The transfer: Cristiano Ronaldo to Real Madrid (€94m), July 2009
Others to consider: David Beckham to Real Madrid (€37.5m, 2003)
One of the few genuine world stars in the game who have made the move between two giant clubs with comparable ambitions while still being in his prime. Cristiano Ronaldo left United following years of links with Real Madrid, whose long and public chase for the Portugal international caused the Premier League club to launch a complaint with FIFA — whose president, Sepp Blatter, also got involved by labelling their failure to let the player have his way as “modern slavery.”
Then only 24, the forward was already a star at Old Trafford, having made the €19m move from Sporting Lisbon as a raw teenager with bags of physical and technical potential in 2003. Not only was his spectacular individual style of football comparable to United legends Ryan Giggs and George Best but he helped the club to win three Premier League titles as well as a Champions League trophy.
While United clearly served Ronaldo well as a “commercial partner,” Real Madrid was the only club in the world which could help develop his brand and exposure even further (as it did with David Beckham some years earlier).
Did the transfer pan out for the player? It most certainly did. Perhaps even more impressive than the four Ballon d’Or awards, two LaLiga titles and four successful Champions League campaigns (three of them back to back from 2015-18), are the 450 goals in 438 competitive games and 132 assists. Those numbers are remarkable enough for an out-and-out striker, but it’s hard to comprehend such a feat being achievable for an all-round forward who took shifts dropping deep and roaming wide areas to look for the ball too. Even when it was time to move on, Juventus paid €112m to sign him at the age of 33 in 2018 and now United have him back at Old Trafford.
Steve Nicol is quite skeptical Gareth Bale will be able to reinvigorate his Real Madrid career under Carlo Ancelotti.
The transfer: Gareth Bale to Real Madrid (€101m), September 2013
Others to consider: Dimitar Berbatov (to Manchester United €38m, 2008), Luka Modric (to Real Madrid €35m, 2012)
Having just turned 19, Bale arrived at Spurs in the summer of 2007 from Southampton as a promising left-back. Three years later he was moved further up the pitch to perform duties as a left winger before he ended up as an inverted winger — the role in which he’s still most commonly deployed. While Bale has always been recognised for his crossing, dribbling and pace, he became a world-class striker of the ball at Spurs and also developed the movement and runs to make him an added goal threat.
The Wales international took his game to another level during his last season at Spurs when he scored an outstanding 21 goals during the 2012-13 campaign — several of which were spectacular efforts from distance. The goals and his performances failed to get Spurs into the Champions League, but they did help Bale capture both the Player of the Year and Young Player of the Year awards.
Once again the draw of Real Madrid proved too strong for a Premier League star. Following weeks of intense negotiations, Bale finally became a Real Madrid player in a transfer worth a world record fee of €101m.
Did the transfer pan out for the player?
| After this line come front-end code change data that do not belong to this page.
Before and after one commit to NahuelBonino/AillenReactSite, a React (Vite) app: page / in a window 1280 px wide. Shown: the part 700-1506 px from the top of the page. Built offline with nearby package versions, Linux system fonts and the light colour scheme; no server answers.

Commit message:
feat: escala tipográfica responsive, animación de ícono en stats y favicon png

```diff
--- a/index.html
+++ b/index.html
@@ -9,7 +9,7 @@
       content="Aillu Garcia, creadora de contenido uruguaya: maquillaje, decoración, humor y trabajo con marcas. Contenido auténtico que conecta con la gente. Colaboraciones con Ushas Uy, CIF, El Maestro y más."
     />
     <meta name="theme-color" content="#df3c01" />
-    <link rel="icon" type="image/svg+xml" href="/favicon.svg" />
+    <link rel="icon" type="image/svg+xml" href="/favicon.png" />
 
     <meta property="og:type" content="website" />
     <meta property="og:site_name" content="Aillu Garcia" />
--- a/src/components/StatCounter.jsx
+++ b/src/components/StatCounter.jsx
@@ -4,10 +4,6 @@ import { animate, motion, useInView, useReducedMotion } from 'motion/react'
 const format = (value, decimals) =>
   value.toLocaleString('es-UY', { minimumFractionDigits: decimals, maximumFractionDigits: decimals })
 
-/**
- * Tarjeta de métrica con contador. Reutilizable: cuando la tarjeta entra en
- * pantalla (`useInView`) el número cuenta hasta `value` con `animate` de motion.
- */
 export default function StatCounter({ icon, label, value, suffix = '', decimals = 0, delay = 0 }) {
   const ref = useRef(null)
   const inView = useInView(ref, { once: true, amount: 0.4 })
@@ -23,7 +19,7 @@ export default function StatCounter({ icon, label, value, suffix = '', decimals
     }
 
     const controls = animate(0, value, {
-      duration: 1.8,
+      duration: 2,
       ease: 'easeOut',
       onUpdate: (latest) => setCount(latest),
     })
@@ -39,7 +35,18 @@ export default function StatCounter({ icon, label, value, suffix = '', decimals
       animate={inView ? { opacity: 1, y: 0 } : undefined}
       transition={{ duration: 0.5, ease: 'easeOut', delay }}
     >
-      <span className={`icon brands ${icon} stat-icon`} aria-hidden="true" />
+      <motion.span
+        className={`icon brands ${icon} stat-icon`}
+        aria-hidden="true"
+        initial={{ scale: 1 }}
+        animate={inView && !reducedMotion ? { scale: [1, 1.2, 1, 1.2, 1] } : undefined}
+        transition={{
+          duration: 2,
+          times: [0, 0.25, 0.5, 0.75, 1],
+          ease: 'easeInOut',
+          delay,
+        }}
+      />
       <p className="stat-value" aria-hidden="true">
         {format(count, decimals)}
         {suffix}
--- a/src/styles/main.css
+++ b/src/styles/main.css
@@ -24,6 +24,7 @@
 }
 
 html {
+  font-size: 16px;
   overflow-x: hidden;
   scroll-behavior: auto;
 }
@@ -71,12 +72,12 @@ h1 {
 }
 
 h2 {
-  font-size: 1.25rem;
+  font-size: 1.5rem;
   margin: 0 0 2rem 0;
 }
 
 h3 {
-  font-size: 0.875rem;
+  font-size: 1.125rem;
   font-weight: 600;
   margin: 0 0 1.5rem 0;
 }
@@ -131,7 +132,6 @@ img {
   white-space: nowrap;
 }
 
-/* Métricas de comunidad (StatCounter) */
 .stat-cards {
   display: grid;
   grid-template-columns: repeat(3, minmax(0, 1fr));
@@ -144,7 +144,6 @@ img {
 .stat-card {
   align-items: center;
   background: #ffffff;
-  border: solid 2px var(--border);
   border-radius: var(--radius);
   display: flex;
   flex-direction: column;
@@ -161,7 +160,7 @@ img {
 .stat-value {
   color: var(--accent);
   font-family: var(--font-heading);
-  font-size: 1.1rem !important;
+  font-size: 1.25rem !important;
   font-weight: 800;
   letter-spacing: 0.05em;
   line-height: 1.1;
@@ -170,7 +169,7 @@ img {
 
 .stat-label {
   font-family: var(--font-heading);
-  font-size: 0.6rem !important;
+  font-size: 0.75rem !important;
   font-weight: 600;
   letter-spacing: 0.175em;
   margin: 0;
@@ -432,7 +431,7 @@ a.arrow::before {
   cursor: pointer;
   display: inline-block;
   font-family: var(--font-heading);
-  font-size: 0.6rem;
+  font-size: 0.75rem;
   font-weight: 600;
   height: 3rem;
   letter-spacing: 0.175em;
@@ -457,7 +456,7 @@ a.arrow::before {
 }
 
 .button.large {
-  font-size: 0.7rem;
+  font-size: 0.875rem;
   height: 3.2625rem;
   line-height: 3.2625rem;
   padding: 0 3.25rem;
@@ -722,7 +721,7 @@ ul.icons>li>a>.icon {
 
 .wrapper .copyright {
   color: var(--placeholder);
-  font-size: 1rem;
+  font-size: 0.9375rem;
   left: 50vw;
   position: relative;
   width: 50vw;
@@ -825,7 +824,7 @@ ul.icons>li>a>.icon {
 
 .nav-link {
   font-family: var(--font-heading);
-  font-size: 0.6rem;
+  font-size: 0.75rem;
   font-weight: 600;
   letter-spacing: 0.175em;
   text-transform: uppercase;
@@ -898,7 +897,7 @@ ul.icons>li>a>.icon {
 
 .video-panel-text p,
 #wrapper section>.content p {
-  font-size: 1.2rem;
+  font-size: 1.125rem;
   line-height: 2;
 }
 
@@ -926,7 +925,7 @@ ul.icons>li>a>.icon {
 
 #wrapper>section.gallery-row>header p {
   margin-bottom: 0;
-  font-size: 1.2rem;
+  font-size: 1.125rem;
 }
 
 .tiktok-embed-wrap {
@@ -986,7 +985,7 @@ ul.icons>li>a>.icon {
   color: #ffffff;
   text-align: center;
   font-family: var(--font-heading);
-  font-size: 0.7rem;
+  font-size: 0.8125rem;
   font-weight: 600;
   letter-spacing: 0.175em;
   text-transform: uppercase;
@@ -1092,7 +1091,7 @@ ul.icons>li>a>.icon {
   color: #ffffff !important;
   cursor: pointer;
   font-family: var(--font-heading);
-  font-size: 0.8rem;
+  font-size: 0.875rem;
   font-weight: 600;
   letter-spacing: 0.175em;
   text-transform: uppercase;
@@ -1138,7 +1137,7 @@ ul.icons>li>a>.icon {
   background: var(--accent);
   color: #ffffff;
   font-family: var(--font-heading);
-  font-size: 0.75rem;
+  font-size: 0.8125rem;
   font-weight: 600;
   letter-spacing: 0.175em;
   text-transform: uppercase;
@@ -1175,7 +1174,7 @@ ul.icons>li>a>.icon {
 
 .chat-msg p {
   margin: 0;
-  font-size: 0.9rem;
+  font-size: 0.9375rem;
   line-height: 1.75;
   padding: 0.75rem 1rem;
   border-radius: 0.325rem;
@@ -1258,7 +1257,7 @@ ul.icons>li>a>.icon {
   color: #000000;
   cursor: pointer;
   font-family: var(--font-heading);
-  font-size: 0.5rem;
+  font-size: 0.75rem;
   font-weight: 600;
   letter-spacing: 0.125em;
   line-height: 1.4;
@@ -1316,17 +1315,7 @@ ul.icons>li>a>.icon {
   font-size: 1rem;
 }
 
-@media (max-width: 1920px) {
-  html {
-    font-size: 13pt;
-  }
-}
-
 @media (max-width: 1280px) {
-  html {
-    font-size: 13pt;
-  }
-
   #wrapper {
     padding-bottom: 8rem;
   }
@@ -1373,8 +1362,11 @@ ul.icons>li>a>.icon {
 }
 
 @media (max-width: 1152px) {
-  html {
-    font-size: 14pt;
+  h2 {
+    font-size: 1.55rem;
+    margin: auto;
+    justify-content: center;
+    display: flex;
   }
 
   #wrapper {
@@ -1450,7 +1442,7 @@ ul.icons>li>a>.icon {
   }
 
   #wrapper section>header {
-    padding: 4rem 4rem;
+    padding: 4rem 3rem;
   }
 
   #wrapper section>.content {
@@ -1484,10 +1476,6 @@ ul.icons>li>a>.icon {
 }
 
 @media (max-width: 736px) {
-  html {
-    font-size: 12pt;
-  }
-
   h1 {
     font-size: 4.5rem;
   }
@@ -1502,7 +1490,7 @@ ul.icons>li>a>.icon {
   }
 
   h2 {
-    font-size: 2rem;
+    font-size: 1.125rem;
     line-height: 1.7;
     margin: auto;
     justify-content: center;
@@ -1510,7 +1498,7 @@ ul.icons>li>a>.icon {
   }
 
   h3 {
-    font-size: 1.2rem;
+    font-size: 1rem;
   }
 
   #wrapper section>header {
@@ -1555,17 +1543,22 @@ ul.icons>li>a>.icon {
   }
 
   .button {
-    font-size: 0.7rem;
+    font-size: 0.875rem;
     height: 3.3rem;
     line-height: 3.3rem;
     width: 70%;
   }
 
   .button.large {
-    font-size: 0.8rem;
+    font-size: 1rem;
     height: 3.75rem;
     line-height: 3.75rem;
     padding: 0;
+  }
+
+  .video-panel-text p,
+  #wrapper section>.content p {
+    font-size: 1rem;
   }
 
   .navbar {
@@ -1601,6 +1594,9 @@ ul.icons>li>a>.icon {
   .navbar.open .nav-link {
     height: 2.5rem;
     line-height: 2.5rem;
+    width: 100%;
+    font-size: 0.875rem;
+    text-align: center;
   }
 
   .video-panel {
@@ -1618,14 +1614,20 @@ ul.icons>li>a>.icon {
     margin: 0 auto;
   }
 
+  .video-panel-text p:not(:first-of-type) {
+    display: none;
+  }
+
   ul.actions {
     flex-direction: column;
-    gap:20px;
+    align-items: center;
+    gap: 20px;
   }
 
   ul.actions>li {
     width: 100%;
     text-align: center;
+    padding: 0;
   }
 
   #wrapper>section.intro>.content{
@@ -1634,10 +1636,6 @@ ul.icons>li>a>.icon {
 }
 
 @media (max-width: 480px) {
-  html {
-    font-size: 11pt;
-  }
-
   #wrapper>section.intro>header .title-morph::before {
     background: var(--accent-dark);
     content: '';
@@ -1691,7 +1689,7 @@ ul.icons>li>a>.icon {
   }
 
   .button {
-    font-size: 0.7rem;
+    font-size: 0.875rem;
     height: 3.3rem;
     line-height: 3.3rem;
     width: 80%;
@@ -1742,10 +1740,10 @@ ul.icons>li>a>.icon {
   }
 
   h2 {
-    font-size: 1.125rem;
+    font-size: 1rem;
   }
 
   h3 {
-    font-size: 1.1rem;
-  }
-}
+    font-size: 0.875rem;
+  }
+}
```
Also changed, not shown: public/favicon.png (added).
Yes. Though most fondly remembered for his first years at the club, Bale has been crucial for Real Madrid in a successful period. He netted a extra time goal in the 2014 Champions League final against Atletico Madrid, and scored two coming off the bench four years later when Liverpool were beaten 3-1 in Kiev in the same competition. Despite the occasional controversies over form, fitness and whether he’d rather be playing golf, Bale’s return of 106 goals from 254 competitive matches for Real Madrid are highly respectable figures by anyone’s standards. With his massive wages causing issues for the club, he returned to Tottenham on loan in 2020-21 and showed he can still impress by scoring 16 goals in 34 games, but will likely leave Madrid once his contract expires next summer.